30 Rock’s Judah Friedlander on Pac-Man

Aug 02, 2010 Issue #32 - Summer 2010 - Wasted on the Youth
Bookmark and Share


The cliché goes something like this: "When I was your age... insert over-the-top trial."  If the recollections of 30 Rock's Judah Friedlander begin to sound like "uphill-both-ways-in-the-snow" scenarios as he describes the hardships of his Pac-Man-obsessed youth, it's only because gamers today have it so good.

"The big difference back then is that the home version was a completely horrendous version of the arcade version," Friedlander says of the gaming system he owned as a preteen. "Pac-Man, for example, had a completely different maze than the Atari home system, and the dots that you were supposed to eat were actually rectangles and the screen had an intense flicker to it so it was very hard on the eyes. If you went to a video arcade you wouldn't even put your quarter in the machine, it was that bad."

To get his fix, Friedlander would join his fellow gamers at the local arcade, which presented its own set of issues. "At the arcade, people don't understand today, there was pressure!" he says. "There were other people watching.

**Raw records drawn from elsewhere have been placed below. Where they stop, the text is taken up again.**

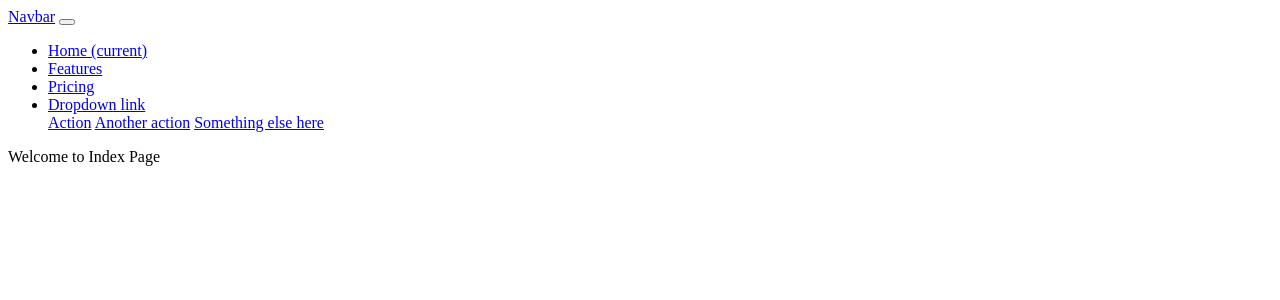
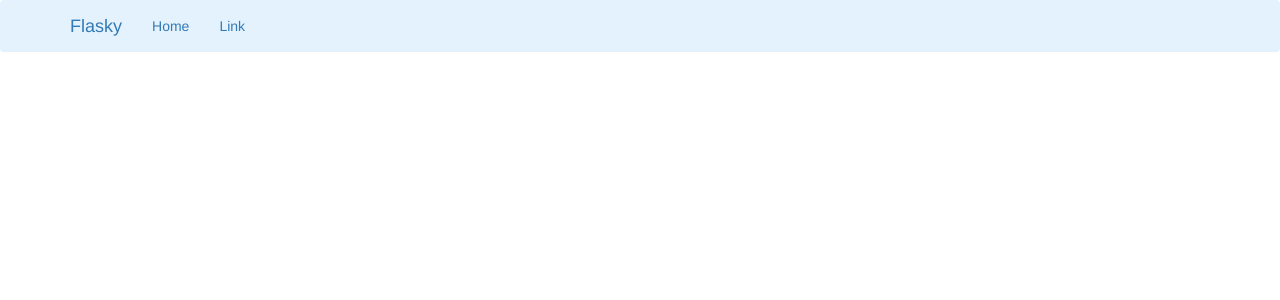
Before and after one commit to Kingstan070/Feedback-form, a Flask app: page / in a window 1280 px wide. Shown: the top 300 px of the page. Run offline with Flask 2, Linux system fonts and the light colour scheme; some libraries are stand-ins or nearby versions.

Commit message:
change for index.html and removing base.html

```diff
--- a/app/templates/base.html
+++ /dev/null
@@ -1,55 +0,0 @@
-<!doctype html>
-<html lang="en">
-<head>
-    {% block head %}
-    <!-- Required meta tags -->
-    <meta charset="utf-8">
-    <meta name="viewport" content="width=device-width, initial-scale=1, shrink-to-fit=no">
-
-    <!-- Bootstrap CSS -->
-    <link rel="stylesheet" href="https://stackpath.bootstrapcdn.com/bootstrap/4.1.3/css/bootstrap.min.css" integrity="sha384-MCw98/SFnGE8fJT3GXwEOngsV7Zt27NXFoaoApmYm81iuXoPkFOJwJ8ERdknLPMO" crossorigin="anonymous">
-
-    <title>{% block title %}{% endblock %}</title>
-    {% endblock %}
-</head>
-<body>
-    {% block navbar %}
-    <nav class="navbar navbar-expand-lg navbar-light bg-light">
-        <a class="navbar-brand" href="#">Navbar</a>
-        <button class="navbar-toggler" type="button" data-toggle="collapse" data-target="#navbarNavDropdown" aria-controls="navbarNavDropdown" aria-expanded="false" aria-label="Toggle navigation">
-        <span class="navbar-toggler-icon"></span>
-        </button>
-        <div class="collapse navbar-collapse" id="navbarNavDropdown">
-        <ul class="navbar-nav">
-            <li class="nav-item active">
-            <a class="nav-link" href="#">Home <span class="sr-only">(current)</span></a>
-            </li>
-            <li class="nav-item">
-            <a class="nav-link" href="#">Features</a>
-            </li>
-            <li class="nav-item">
-            <a class="nav-link" href="#">Pricing</a>
-            </li>
-            <li class="nav-item dropdown">
-            <a class="nav-link dropdown-toggle" href="#" id="navbarDropdownMenuLink" role="button" data-toggle="dropdown" aria-haspopup="true" aria-expanded="false">
-                Dropdown link
-            </a>
-            <div class="dropdown-menu" aria-labelledby="navbarDropdownMenuLink">
-                <a class="dropdown-item" href="#">Action</a>
-                <a class="dropdown-item" href="#">Another action</a>
-                <a class="dropdown-item" href="#">Something else here</a>
-            </div>
-            </li>
-        </ul>
-        </div>
-        {% endblock %}
-    </nav>
-    {% block content %}{% endblock %}
-
-    <!-- Optional JavaScript -->
-    <!-- jQuery first, then Popper.js, then Bootstrap JS -->
-    <script src="https://code.jquery.com/jquery-3.3.1.slim.min.js" integrity="sha384-q8i/X+965DzO0rT7abK41JStQIAqVgRVzpbzo5smXKp4YfRvH+8abtTE1Pi6jizo" crossorigin="anonymous"></script>
-    <script src="https://cdnjs.cloudflare.com/ajax/libs/popper.js/1.14.3/umd/popper.min.js" integrity="sha384-ZMP7rVo3mIykV+2+9J3UJ46jBk0WLaUAdn689aCwoqbBJiSnjAK/l8WvCWPIPm49" crossorigin="anonymous"></script>
-    <script src="https://stackpath.bootstrapcdn.com/bootstrap/4.1.3/js/bootstrap.min.js" integrity="sha384-ChfqqxuZUCnJSK3+MXmPNIyE6ZbWh2IMqE241rYiqJxyMiZ6OW/JmZQ5stwEULTy" crossorigin="anonymous"></script>
-</body>
-</html>
--- a/app/templates/index.html
+++ b/app/templates/index.html
@@ -1,7 +1,29 @@
-{% extends "base.html" %}
-{% block title %}Index{% endblock %}
-{% block head %}
+{% extends "bootstrap/base.html" %}
+
+{% block title %}Home{% endblock %}
+{% block navbar %}
+<div class="navbar navbar-light" style="background-color: #e3f2fd;" role="navigation">
+    <div class="container">
+        <div class="navbar-header">
+            <button type="button" class="navbar-toggle"
+            data-toggle="collapse" data-target=".navbar-collapse">
+            <span class="sr-only">Toggle navigation</span>
+            <span class="icon-bar"></span>
+            <span class="icon-bar"></span>
+            <span class="icon-bar"></span>
+            </button>
+            <a class="navbar-brand" href="/">Flasky</a>
+        </div>
+        <div class="navbar-collapse collapse">
+            <ul class="nav navbar-nav">
+            <li><a href="/">Home</a></li>
+            <li class="nav-item"><a href="/">Link</a></li>
+            </ul>
+
+        </div>
+    </div>
+</div>
 {% endblock %}
 {% block content %}
-Welcome to Index Page
+
 {% endblock %}
```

Those people might be trying to bump you so you get out and they can play earlier. So there was always the potential of a fight breaking out and, depending on where you were going, getting your wallet stolen while you were playing."

To alleviate tensions in determining who was up next at the controls, a ritual was formed. "What they would do is, as you were playing, they would stack their quarters," recounts Friedlander. "And when they would stack their quarters on the machine as you were playing, it would signify that they have the next game. So there's all this pressure when you're playing and outside influences going on that could impede you from doing well."

However, there were steps a cash-strapped youth could take to prolong his turns and improve his standings. "There were Pac-Man books. There was one by Ken Uston, Mastering Pac-Man," remembers Friedlander. "I studied that thing. It's like, 'Move over homework! I'm reading the Pac-Man book!'"  Yet, he recalls the results being bittersweet. "You know, I actually did it, I did learn the Pac-Man patterns, and it did work, but it did take away some of the joy of it, 'cause like, 'Oh, now I can beat Pac-Man.'"

The original elation was renewed with the introduction of Ms. Pac-Man. "When Ms. Pac-Man came out, the big deal with that was you couldn't do a pattern," says Friedlander, who never let character gender come into play. "Any macho-ness was thrown out the window. The lipstick, the pink bow in her hair, the eyelashes, nobody cared. Everyone loved it! Ms. Pac-Man was a big part of the feminist movement is what I'm trying to say." Even as an adult, Friedlander still visits the first lady of video games. "At this one bar downstairs from a comedy club that I used to play at, they had a Ms. Pac-Man machine. So, we'd all be down there, making fun of each other. Friends goof off with each other. Guys do that. A video game can be a good outlet for that."

(In addition to being a noted Pac-Man scholar, Judah Friedlander plays Frank Rossitano on NBC's 30 Rock. His upcoming HarperCollins/It Books "instructional" manual/book is titled, How to Beat Up Anybody: An Instructional and Inspirational Karate Book by The World Champion.)



Comments

Submit your comment

Name Required

Email Required, will not be published

URL

Remember my personal information
Notify me of follow-up comments?

Please enter the word you see in the image below:

There are no comments for this entry yet.